== Segment start ==
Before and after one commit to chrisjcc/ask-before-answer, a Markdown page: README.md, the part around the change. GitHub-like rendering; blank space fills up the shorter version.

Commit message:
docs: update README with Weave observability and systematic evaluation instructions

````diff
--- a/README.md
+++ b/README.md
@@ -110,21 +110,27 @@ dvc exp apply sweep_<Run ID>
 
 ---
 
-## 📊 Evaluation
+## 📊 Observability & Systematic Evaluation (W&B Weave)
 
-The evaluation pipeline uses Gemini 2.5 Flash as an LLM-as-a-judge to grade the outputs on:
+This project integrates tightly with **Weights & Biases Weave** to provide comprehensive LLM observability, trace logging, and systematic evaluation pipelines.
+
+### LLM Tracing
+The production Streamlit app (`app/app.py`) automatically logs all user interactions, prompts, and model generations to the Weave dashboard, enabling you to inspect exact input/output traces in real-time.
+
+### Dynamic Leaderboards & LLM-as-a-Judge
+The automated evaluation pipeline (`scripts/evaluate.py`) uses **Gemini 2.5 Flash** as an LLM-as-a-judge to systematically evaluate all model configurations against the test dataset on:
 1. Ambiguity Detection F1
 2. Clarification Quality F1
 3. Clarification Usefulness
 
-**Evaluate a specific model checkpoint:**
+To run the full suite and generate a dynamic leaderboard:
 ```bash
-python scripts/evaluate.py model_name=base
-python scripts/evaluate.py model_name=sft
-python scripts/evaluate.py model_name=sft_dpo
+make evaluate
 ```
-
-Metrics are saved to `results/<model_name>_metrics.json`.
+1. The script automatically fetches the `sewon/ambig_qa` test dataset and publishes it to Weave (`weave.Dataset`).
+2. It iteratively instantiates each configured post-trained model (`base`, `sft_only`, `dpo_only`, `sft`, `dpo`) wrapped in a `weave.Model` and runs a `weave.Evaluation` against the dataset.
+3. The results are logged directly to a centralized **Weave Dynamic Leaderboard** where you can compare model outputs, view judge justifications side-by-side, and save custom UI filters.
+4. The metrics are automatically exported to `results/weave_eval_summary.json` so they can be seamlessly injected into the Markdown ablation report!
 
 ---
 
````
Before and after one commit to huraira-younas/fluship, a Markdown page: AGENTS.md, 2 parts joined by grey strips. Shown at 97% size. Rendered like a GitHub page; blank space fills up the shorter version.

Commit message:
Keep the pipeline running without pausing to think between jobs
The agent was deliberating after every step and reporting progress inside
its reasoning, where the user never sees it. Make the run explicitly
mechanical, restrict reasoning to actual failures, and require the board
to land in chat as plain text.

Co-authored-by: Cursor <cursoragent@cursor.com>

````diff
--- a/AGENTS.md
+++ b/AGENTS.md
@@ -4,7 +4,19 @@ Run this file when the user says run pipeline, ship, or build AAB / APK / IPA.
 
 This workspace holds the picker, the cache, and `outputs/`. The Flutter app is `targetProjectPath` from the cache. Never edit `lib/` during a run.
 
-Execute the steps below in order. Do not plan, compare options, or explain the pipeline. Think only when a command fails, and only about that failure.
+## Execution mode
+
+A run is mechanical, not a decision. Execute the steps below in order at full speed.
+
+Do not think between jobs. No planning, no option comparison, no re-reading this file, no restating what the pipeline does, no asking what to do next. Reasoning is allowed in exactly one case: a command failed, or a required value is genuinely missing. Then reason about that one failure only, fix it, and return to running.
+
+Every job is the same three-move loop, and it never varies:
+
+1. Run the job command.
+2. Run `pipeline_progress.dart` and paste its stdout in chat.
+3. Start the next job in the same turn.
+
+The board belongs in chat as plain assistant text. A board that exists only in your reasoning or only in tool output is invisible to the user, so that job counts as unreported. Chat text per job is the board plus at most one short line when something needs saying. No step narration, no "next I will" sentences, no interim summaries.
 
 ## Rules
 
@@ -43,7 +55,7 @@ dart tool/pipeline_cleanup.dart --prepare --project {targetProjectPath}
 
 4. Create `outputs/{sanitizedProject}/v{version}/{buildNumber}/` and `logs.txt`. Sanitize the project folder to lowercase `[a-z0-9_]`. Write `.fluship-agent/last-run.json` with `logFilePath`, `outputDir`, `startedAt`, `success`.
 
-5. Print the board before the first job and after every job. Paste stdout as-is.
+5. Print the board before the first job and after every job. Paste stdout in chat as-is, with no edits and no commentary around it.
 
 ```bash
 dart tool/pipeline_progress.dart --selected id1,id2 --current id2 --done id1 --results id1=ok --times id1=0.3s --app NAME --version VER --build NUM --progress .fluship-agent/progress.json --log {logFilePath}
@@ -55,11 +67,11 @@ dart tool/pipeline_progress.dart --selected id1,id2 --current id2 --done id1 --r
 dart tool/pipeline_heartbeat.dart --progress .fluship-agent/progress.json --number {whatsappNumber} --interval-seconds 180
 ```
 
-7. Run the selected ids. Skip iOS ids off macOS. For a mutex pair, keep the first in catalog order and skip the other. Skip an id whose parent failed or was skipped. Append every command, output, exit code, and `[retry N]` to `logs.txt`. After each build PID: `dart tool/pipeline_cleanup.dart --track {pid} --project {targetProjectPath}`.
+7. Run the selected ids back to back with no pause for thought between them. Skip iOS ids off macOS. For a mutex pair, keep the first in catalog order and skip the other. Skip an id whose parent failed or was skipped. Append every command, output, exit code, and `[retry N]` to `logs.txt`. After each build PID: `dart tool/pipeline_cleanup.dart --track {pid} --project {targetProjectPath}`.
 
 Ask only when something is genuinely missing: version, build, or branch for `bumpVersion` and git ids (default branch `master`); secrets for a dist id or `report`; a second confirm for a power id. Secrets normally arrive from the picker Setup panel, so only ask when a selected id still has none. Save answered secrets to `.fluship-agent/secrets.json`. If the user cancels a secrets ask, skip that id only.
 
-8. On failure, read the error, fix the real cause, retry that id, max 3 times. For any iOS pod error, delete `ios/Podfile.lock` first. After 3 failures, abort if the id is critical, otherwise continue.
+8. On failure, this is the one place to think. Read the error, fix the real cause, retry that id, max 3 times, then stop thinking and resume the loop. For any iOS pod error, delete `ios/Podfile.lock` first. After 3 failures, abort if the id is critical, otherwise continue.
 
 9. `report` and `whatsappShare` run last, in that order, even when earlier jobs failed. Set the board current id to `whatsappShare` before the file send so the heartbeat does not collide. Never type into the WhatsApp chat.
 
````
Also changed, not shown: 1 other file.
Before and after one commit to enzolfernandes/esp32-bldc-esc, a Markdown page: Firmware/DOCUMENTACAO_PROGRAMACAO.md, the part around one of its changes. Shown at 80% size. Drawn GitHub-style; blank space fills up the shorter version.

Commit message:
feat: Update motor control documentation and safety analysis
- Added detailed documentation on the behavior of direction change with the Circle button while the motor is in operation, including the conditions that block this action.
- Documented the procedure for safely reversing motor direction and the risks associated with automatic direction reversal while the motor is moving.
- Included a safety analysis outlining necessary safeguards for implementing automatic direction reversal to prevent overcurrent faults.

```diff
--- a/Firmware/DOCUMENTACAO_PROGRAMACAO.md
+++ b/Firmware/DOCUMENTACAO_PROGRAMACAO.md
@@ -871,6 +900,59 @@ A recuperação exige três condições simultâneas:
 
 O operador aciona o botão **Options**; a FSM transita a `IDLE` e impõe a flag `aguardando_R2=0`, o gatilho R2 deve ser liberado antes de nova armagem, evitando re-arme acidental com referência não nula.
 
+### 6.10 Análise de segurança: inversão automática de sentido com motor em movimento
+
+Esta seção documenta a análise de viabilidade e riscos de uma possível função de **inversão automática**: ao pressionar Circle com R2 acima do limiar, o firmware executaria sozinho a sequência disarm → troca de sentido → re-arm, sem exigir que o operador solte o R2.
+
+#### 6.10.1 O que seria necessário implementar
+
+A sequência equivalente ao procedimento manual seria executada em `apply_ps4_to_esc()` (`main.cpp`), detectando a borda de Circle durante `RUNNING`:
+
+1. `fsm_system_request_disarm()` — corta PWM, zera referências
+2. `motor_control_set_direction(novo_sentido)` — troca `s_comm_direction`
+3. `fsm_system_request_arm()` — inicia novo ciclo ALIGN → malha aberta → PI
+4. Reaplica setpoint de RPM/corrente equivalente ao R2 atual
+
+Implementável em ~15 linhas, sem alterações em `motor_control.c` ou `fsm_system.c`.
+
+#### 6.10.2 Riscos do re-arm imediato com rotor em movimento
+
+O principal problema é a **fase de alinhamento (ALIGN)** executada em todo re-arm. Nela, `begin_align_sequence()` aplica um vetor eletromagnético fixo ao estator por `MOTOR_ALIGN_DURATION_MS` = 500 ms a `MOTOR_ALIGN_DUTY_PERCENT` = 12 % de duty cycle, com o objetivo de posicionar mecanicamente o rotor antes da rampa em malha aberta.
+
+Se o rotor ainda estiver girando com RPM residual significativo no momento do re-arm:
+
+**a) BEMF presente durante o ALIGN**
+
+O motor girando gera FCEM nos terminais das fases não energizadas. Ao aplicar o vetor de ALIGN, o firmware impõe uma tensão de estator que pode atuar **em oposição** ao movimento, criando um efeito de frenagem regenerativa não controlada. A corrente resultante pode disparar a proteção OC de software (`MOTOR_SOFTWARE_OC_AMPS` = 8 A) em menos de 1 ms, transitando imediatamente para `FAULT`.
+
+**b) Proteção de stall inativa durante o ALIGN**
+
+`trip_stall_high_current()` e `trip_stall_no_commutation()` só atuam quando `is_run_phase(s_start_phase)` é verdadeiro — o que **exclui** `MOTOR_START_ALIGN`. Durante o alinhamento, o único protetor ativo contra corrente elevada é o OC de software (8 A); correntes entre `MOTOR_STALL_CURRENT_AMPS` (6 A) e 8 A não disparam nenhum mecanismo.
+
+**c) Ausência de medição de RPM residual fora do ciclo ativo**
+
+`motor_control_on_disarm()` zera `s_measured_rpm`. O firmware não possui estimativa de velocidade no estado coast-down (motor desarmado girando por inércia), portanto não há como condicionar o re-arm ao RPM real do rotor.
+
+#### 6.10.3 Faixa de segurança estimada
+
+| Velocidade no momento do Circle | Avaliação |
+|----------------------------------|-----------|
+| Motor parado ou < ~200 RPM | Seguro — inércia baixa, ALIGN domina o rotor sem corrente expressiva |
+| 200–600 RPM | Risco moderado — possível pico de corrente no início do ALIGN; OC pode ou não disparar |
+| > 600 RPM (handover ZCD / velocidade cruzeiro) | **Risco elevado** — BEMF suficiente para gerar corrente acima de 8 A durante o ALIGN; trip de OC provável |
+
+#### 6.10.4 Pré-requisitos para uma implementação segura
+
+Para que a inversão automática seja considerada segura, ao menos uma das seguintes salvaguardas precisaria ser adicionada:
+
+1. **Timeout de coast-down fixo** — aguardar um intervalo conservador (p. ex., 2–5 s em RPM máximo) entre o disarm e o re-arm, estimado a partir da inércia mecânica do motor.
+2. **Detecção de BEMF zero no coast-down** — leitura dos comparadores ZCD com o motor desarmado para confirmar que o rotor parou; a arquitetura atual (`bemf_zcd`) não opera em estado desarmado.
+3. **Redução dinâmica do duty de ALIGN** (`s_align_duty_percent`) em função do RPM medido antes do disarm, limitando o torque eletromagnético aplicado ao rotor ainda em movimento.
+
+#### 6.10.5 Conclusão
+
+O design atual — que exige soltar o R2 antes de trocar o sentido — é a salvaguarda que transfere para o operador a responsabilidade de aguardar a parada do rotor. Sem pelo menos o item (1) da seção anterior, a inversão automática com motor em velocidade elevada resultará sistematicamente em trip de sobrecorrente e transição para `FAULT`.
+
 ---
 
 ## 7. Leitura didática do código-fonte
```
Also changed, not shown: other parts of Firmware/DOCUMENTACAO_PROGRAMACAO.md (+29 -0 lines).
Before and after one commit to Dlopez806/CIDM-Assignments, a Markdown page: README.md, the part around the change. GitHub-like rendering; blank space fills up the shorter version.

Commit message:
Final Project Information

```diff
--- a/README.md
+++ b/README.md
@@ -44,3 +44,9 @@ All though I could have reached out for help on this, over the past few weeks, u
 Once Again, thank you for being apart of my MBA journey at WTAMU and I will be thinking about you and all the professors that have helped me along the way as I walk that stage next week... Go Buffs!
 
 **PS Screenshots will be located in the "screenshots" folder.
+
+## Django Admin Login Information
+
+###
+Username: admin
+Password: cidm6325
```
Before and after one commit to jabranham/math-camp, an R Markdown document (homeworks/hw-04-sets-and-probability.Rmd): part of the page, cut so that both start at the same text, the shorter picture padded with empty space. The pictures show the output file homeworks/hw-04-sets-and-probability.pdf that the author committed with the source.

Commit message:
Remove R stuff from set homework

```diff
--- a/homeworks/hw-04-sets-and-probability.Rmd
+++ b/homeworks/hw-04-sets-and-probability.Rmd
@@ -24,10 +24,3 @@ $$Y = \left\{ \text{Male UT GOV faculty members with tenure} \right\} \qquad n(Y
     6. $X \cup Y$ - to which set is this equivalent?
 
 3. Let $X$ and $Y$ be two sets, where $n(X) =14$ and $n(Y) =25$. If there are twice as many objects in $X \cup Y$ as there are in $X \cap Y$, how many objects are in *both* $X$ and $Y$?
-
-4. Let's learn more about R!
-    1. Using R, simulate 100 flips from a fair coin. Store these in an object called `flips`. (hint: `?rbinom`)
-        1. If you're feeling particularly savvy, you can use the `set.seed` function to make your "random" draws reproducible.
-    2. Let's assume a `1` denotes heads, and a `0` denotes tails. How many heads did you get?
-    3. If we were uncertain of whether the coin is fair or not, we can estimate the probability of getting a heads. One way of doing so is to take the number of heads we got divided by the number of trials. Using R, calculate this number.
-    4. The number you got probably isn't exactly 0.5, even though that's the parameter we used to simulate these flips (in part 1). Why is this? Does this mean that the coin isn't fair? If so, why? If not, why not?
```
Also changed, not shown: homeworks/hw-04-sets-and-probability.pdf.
== Segment end ==
# PROBLEM STATEMENT
Lines from the entries that contain the string "scripts" are what must be copied.

# PROBLEM SOLUTION
+The automated evaluation pipeline (`scripts/evaluate.py`) uses **Gemini 2.5 Flash** as an LLM-as-a-judge to systematically evaluate all model configurations against the test dataset on:
-python scripts/evaluate.py model_name=base
-python scripts/evaluate.py model_name=sft
-python scripts/evaluate.py model_name=sft_dpo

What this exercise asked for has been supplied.